- [PROBLEM TO WORK ON]:
Every record is to be restated exactly, with nothing left out.
——————————
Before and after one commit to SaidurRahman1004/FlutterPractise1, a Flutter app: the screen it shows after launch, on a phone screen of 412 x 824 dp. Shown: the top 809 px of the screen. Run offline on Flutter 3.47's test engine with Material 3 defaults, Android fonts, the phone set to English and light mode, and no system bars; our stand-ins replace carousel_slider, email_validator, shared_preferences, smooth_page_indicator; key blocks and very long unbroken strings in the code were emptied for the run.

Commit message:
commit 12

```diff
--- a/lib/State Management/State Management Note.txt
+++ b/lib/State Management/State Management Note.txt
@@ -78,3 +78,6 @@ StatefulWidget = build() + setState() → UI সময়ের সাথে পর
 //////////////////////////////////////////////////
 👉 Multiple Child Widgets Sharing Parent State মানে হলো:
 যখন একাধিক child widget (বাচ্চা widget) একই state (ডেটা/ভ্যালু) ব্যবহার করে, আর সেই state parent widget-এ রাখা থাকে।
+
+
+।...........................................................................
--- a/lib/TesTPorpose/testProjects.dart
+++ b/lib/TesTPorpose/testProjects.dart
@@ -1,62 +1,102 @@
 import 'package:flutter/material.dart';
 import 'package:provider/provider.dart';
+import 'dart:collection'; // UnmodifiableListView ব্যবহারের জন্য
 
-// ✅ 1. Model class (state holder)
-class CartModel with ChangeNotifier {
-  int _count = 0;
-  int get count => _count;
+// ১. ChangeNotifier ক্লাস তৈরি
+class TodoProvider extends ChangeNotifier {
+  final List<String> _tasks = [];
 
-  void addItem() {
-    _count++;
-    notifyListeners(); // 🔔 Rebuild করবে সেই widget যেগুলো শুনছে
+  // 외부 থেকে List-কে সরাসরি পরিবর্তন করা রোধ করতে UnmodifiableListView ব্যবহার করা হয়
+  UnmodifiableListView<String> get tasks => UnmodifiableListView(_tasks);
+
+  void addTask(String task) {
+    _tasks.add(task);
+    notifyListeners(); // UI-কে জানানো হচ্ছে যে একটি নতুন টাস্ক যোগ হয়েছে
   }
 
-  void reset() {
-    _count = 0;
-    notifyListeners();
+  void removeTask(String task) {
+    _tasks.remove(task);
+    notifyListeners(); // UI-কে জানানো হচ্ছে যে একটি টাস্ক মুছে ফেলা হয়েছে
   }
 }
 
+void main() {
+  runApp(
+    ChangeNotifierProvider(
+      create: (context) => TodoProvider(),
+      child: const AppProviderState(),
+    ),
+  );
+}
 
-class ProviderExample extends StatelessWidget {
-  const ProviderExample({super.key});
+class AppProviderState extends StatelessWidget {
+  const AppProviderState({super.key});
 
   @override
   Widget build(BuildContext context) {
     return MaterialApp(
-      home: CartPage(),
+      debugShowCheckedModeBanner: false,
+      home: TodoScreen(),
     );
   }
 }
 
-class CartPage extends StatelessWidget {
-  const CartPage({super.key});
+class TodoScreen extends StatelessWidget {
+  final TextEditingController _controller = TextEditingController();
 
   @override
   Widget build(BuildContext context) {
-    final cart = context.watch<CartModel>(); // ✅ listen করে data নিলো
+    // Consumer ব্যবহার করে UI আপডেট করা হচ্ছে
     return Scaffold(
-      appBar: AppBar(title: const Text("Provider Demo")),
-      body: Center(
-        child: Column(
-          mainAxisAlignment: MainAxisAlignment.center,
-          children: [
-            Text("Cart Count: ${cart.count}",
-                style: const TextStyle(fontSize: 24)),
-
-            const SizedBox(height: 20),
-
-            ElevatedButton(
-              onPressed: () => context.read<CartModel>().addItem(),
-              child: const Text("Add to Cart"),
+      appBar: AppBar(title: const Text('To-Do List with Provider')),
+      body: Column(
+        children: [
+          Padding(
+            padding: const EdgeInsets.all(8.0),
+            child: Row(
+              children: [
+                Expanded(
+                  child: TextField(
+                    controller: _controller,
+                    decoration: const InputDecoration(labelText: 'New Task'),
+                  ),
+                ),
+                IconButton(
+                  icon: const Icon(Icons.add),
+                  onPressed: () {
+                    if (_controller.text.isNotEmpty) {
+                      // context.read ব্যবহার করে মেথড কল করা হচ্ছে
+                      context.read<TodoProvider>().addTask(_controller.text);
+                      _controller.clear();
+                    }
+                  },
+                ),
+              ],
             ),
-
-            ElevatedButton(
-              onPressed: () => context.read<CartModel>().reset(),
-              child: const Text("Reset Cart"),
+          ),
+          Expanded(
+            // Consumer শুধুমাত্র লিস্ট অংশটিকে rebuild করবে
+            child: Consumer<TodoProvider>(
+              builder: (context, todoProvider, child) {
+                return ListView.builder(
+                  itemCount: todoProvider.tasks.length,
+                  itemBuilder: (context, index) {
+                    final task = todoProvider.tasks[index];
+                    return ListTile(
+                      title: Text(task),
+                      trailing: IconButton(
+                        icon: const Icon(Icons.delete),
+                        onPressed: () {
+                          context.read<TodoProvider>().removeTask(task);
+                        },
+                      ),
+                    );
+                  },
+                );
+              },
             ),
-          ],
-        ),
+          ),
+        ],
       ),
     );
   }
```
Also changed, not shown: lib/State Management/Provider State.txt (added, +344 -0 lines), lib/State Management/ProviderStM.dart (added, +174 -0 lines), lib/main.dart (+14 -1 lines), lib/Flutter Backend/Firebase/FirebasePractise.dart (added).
——————————
- [EXERCISE RESULT]:
Before and after one commit to SaidurRahman1004/FlutterPractise1, a Flutter app: the screen it shows after launch, on a phone screen of 412 x 824 dp. Shown: the top 809 px of the screen. Run offline on Flutter 3.47's test engine with Material 3 defaults, Android fonts, the phone set to English and light mode, and no system bars; our stand-ins replace carousel_slider, email_validator, shared_preferences, smooth_page_indicator; key blocks and very long unbroken strings in the code were emptied for the run.

Commit message:
commit 12

```diff
--- a/lib/State Management/State Management Note.txt
+++ b/lib/State Management/State Management Note.txt
@@ -78,3 +78,6 @@ StatefulWidget = build() + setState() → UI সময়ের সাথে পর
 //////////////////////////////////////////////////
 👉 Multiple Child Widgets Sharing Parent State মানে হলো:
 যখন একাধিক child widget (বাচ্চা widget) একই state (ডেটা/ভ্যালু) ব্যবহার করে, আর সেই state parent widget-এ রাখা থাকে।
+
+
+।...........................................................................
--- a/lib/TesTPorpose/testProjects.dart
+++ b/lib/TesTPorpose/testProjects.dart
@@ -1,62 +1,102 @@
 import 'package:flutter/material.dart';
 import 'package:provider/provider.dart';
+import 'dart:collection'; // UnmodifiableListView ব্যবহারের জন্য
 
-// ✅ 1. Model class (state holder)
-class CartModel with ChangeNotifier {
-  int _count = 0;
-  int get count => _count;
+// ১. ChangeNotifier ক্লাস তৈরি
+class TodoProvider extends ChangeNotifier {
+  final List<String> _tasks = [];
 
-  void addItem() {
-    _count++;
-    notifyListeners(); // 🔔 Rebuild করবে সেই widget যেগুলো শুনছে
+  // 외부 থেকে List-কে সরাসরি পরিবর্তন করা রোধ করতে UnmodifiableListView ব্যবহার করা হয়
+  UnmodifiableListView<String> get tasks => UnmodifiableListView(_tasks);
+
+  void addTask(String task) {
+    _tasks.add(task);
+    notifyListeners(); // UI-কে জানানো হচ্ছে যে একটি নতুন টাস্ক যোগ হয়েছে
   }
 
-  void reset() {
-    _count = 0;
-    notifyListeners();
+  void removeTask(String task) {
+    _tasks.remove(task);
+    notifyListeners(); // UI-কে জানানো হচ্ছে যে একটি টাস্ক মুছে ফেলা হয়েছে
   }
 }
 
+void main() {
+  runApp(
+    ChangeNotifierProvider(
+      create: (context) => TodoProvider(),
+      child: const AppProviderState(),
+    ),
+  );
+}
 
-class ProviderExample extends StatelessWidget {
-  const ProviderExample({super.key});
+class AppProviderState extends StatelessWidget {
+  const AppProviderState({super.key});
 
   @override
   Widget build(BuildContext context) {
     return MaterialApp(
-      home: CartPage(),
+      debugShowCheckedModeBanner: false,
+      home: TodoScreen(),
     );
   }
 }
 
-class CartPage extends StatelessWidget {
-  const CartPage({super.key});
+class TodoScreen extends StatelessWidget {
+  final TextEditingController _controller = TextEditingController();
 
   @override
   Widget build(BuildContext context) {
-    final cart = context.watch<CartModel>(); // ✅ listen করে data নিলো
+    // Consumer ব্যবহার করে UI আপডেট করা হচ্ছে
     return Scaffold(
-      appBar: AppBar(title: const Text("Provider Demo")),
-      body: Center(
-        child: Column(
-          mainAxisAlignment: MainAxisAlignment.center,
-          children: [
-            Text("Cart Count: ${cart.count}",
-                style: const TextStyle(fontSize: 24)),
-
-            const SizedBox(height: 20),
-
-            ElevatedButton(
-              onPressed: () => context.read<CartModel>().addItem(),
-              child: const Text("Add to Cart"),
+      appBar: AppBar(title: const Text('To-Do List with Provider')),
+      body: Column(
+        children: [
+          Padding(
+            padding: const EdgeInsets.all(8.0),
+            child: Row(
+              children: [
+                Expanded(
+                  child: TextField(
+                    controller: _controller,
+                    decoration: const InputDecoration(labelText: 'New Task'),
+                  ),
+                ),
+                IconButton(
+                  icon: const Icon(Icons.add),
+                  onPressed: () {
+                    if (_controller.text.isNotEmpty) {
+                      // context.read ব্যবহার করে মেথড কল করা হচ্ছে
+                      context.read<TodoProvider>().addTask(_controller.text);
+                      _controller.clear();
+                    }
+                  },
+                ),
+              ],
             ),
-
-            ElevatedButton(
-              onPressed: () => context.read<CartModel>().reset(),
-              child: const Text("Reset Cart"),
+          ),
+          Expanded(
+            // Consumer শুধুমাত্র লিস্ট অংশটিকে rebuild করবে
+            child: Consumer<TodoProvider>(
+              builder: (context, todoProvider, child) {
+                return ListView.builder(
+                  itemCount: todoProvider.tasks.length,
+                  itemBuilder: (context, index) {
+                    final task = todoProvider.tasks[index];
+                    return ListTile(
+                      title: Text(task),
+                      trailing: IconButton(
+                        icon: const Icon(Icons.delete),
+                        onPressed: () {
+                          context.read<TodoProvider>().removeTask(task);
+                        },
+                      ),
+                    );
+                  },
+                );
+              },
             ),
-          ],
-        ),
+          ),
+        ],
       ),
     );
   }
```
Also changed, not shown: lib/State Management/Provider State.txt (added, +344 -0 lines), lib/State Management/ProviderStM.dart (added, +174 -0 lines), lib/main.dart (+14 -1 lines), lib/Flutter Backend/Firebase/FirebasePractise.dart (added).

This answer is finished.